International Women’s Day (March 8) is a global day celebrating the achievements of women. It also marks a call to action for accelerating women’s equality and well-being in all aspects of life – which is crucial to creating prosperous economies and a healthy planet. 

Raising Futures Kenya’s Seed of Hope programme is contributing to closing gender gaps in vocational education in Kenya through targeted actions in support of young women and girls. By ensuring quality education for all, and equipping all our students with skills for employment, self-employment, or further education, we are enabling opportunities for a brighter future.

In recent decades Kenya has achieved gender parity at primary school level – which is to be celebrated. But gender gaps appear when it comes to girls completing secondary school and enrolling in tertiary education. Though perhaps more importantly, gender equality, where it has been achieved, has not yet translated into equality in life opportunities for women.

So where and how are some of these gender gaps arising?

  • Gender-based violence – Data shows gender-based violence (GBV) in Kenya remains high with 35% of women and girls affected and 16% reported being victims of sexual violence before the age of 18. There are profound health and psychological costs and economic costs for survivors and their children. The economic cost of GBV is calculated to be about 1.1% of Kenya’s Gross Domestic Product (GDP).
  • Adolescent pregnancy – Higher rates of pregnancy have been associated with poverty and lack of education. In the lowest wealth quartile in Kenya, 21% of women aged 15-19 have been pregnant. At secondary school, among the most common reasons for girls to miss school days were pregnancy and parenting responsibilities, putting them at a disadvantage in their education compared to their male counterparts.
  • Period poverty – 65% of women and girls are unable to afford sanitary pads, presenting a huge barrier to work and education. Girls from poor families miss up to 20% of school days each year. Desperate need, has led to a practice of transactional sex for pads. Some research states that in rural areas of Kenya 2 out of 3 sanitary pad users are provided pads by sexual partners.
  • Unpaid labour and the “baby profit gap” – the global value of unpaid care and domestic work for women aged 15 and over stands at around $10.8 trillion annually. In income-generating work, women and female-owned businesses, working whilst also caring for children can experience distractions and constant interruptions causing lower productivity, coined as the ‘baby profit gap’.

These prevailing gender gaps are underscored by mutually reinforcing challenges of poverty, barriers to education and economic opportunities, and restrictive social norms, which prevent self-reliance and perpetuate women and girls being at risk of exploitation and at economic disadvantage. This impedes the progress of individuals and communities. Raising Futures Kenya believe in the talent and resilience of young women and girls and our Seed of Hope programme is changing the narrative by empowering majority young female entrepreneurs!

Our Seed of Hope programme is responsive, tailored and inclusive to the needs of young women and girls, as well as boys in marginalised communities.
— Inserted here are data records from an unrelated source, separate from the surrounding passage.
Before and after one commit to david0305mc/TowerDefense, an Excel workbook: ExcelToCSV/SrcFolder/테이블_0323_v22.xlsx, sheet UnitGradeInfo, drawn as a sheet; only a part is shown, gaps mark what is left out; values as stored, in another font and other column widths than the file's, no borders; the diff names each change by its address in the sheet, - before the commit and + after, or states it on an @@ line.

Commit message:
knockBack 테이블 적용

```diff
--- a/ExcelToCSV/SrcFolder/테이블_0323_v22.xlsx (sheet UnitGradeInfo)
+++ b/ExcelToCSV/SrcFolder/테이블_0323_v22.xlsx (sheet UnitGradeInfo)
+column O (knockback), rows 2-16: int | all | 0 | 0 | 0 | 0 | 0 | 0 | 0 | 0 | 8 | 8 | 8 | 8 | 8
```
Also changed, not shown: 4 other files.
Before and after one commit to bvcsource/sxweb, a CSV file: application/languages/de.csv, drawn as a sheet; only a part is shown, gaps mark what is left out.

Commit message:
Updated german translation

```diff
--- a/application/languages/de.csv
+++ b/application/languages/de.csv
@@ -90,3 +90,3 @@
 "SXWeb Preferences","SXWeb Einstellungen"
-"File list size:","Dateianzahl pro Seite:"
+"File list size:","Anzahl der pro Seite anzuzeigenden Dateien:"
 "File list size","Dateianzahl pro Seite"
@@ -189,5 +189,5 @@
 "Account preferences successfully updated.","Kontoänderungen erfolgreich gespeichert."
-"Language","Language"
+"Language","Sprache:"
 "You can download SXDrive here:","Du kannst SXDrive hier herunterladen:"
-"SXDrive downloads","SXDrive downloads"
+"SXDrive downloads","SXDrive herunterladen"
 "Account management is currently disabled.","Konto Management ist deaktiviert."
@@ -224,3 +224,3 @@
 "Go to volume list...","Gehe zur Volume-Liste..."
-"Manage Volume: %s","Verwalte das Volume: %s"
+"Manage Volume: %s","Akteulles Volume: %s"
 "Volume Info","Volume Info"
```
Alongside courses to equip young people with skills, Seed of Hope provides essential practical support to female students such as packs of period pads and childcare vouchers, to remove barriers to attendance and enable them to thrive in their learning.

A key part of the programme for all students is Amuka – the Seed of Hope Life skills programme – which addresses community-wide issues negatively impacting students, particularly girls, such as gender-based violence, FGM, young marriage, and sexual reproductive health. It empowers girls to know their rights, encourages boys to become allies for girls. It includes group counselling and encourages students to work together to seek solutions to local/cultural challenges.

The Seed of Hope programme also provides unlimited free counselling sessions open to all students to work through the trauma, abuse and exploitation they have experienced. This enables young people to process trauma, develop coping mechanisms, and speak out to report abuse.

A general low preference to pursue certain school subjects for boys and for girls impacts on career pathways and trajectories, such as STEM; an issue that disproportionately affects girls. At Seed of Hope, we are proud to welcome and encourage trailblazing young women ambitious for careers in business and technology, and traditionally male-dominated vocational fields such as carpentry, electrical wiring, and motor vehicle mechanics.

“Empowering girls isn’t just about giving them wings; it’s about reminding them they have the power to soar. Every time I witness their determination, creativity and kindness, I’m reminded of the boundless potential within each of them. Together, we’re building a brighter tomorrow, one empowering girl at a time”.

Damaris Mwangi

Entrepreneurship, Finance and Computer skills teacher

On International Women’s Day, we celebrate our female Seed of Hope leaders, teachers, successful graduates and mentors, that are role models for current and future trailblazing students as we unite with the world to uplift women and accelerate progress.

#SeedOfHope #InvestInWomen #InspireInclusion